**TASK INSTRUCTIONS**
Repeat these records exactly, pictures excluded.
EXTRACTED ENTRIES START
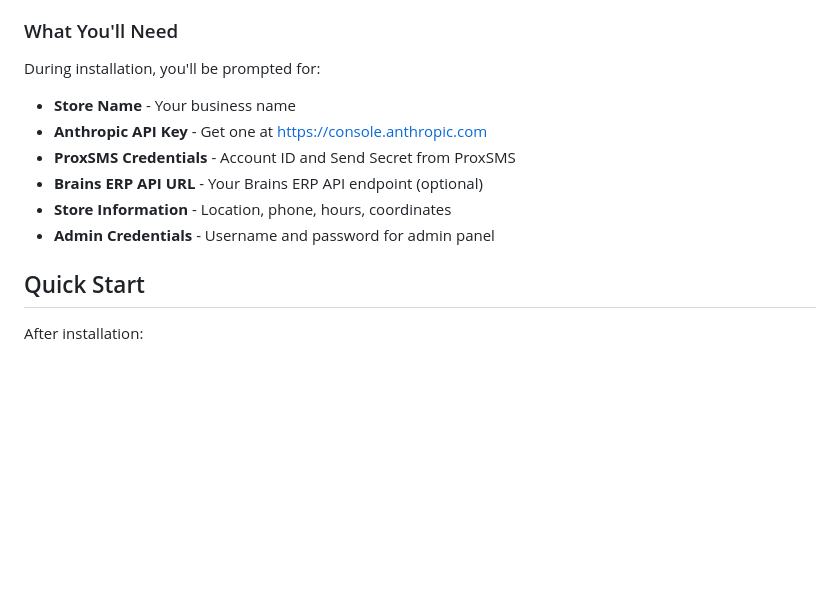
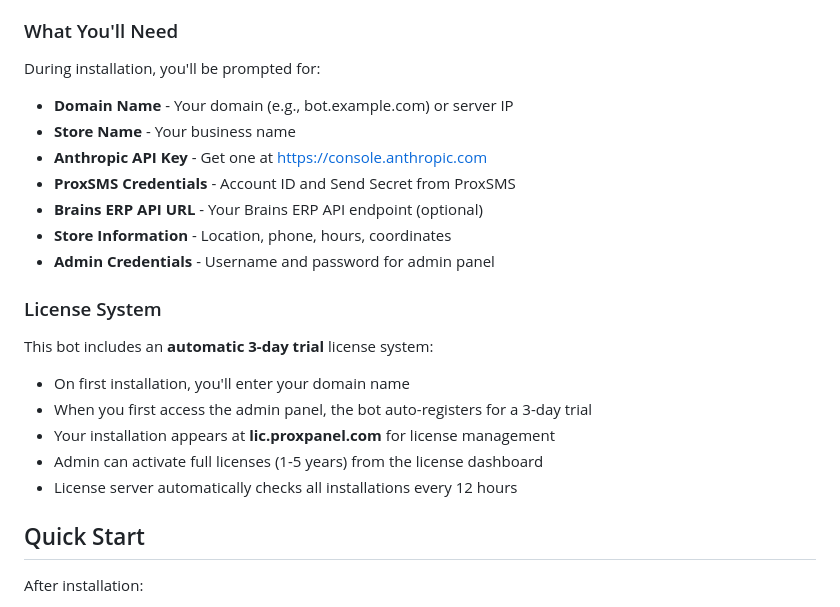
Before and after one commit to mmdelhajj/whatsbot, a Markdown page: README.md, the part around the change. GitHub-like rendering; blank space fills up the shorter version.

Commit message:
Update README with domain configuration and license system
**Added Documentation:**
- Domain name prompt in installation requirements
- License system section explaining 3-day trial
- Auto-registration process
- License management dashboard at lic.proxpanel.com
- Automatic license checking every 12 hours

**Improved User Onboarding:**
- Clear explanation of what domain to enter
- Trial activation process
- License activation workflow (1-5 years)

🤖 Generated with [Claude Code](https://claude.com/claude-code)

Co-Authored-By: Claude <noreply@anthropic.com>

```diff
--- a/README.md
+++ b/README.md
@@ -45,12 +45,23 @@ The installer will:
 
 During installation, you'll be prompted for:
 
+- **Domain Name** - Your domain (e.g., bot.example.com) or server IP
 - **Store Name** - Your business name
 - **Anthropic API Key** - Get one at https://console.anthropic.com
 - **ProxSMS Credentials** - Account ID and Send Secret from ProxSMS
 - **Brains ERP API URL** - Your Brains ERP API endpoint (optional)
 - **Store Information** - Location, phone, hours, coordinates
 - **Admin Credentials** - Username and password for admin panel
+
+### License System
+
+This bot includes an **automatic 3-day trial** license system:
+
+- On first installation, you'll enter your domain name
+- When you first access the admin panel, the bot auto-registers for a 3-day trial
+- Your installation appears at **lic.proxpanel.com** for license management
+- Admin can activate full licenses (1-5 years) from the license dashboard
+- License server automatically checks all installations every 12 hours
 
 ## Quick Start
 
```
EXTRACTED ENTRIES END
**YOUR SOLUTION**
Before and after one commit to mmdelhajj/whatsbot, a Markdown page: README.md, the part around the change. GitHub-like rendering; blank space fills up the shorter version.

Commit message:
Update README with domain configuration and license system
**Added Documentation:**
- Domain name prompt in installation requirements
- License system section explaining 3-day trial
- Auto-registration process
- License management dashboard at lic.proxpanel.com
- Automatic license checking every 12 hours

**Improved User Onboarding:**
- Clear explanation of what domain to enter
- Trial activation process
- License activation workflow (1-5 years)

🤖 Generated with [Claude Code](https://claude.com/claude-code)

Co-Authored-By: Claude <noreply@anthropic.com>

```diff
--- a/README.md
+++ b/README.md
@@ -45,12 +45,23 @@ The installer will:
 
 During installation, you'll be prompted for:
 
+- **Domain Name** - Your domain (e.g., bot.example.com) or server IP
 - **Store Name** - Your business name
 - **Anthropic API Key** - Get one at https://console.anthropic.com
 - **ProxSMS Credentials** - Account ID and Send Secret from ProxSMS
 - **Brains ERP API URL** - Your Brains ERP API endpoint (optional)
 - **Store Information** - Location, phone, hours, coordinates
 - **Admin Credentials** - Username and password for admin panel
+
+### License System
+
+This bot includes an **automatic 3-day trial** license system:
+
+- On first installation, you'll enter your domain name
+- When you first access the admin panel, the bot auto-registers for a 3-day trial
+- Your installation appears at **lic.proxpanel.com** for license management
+- Admin can activate full licenses (1-5 years) from the license dashboard
+- License server automatically checks all installations every 12 hours
 
 ## Quick Start
 
```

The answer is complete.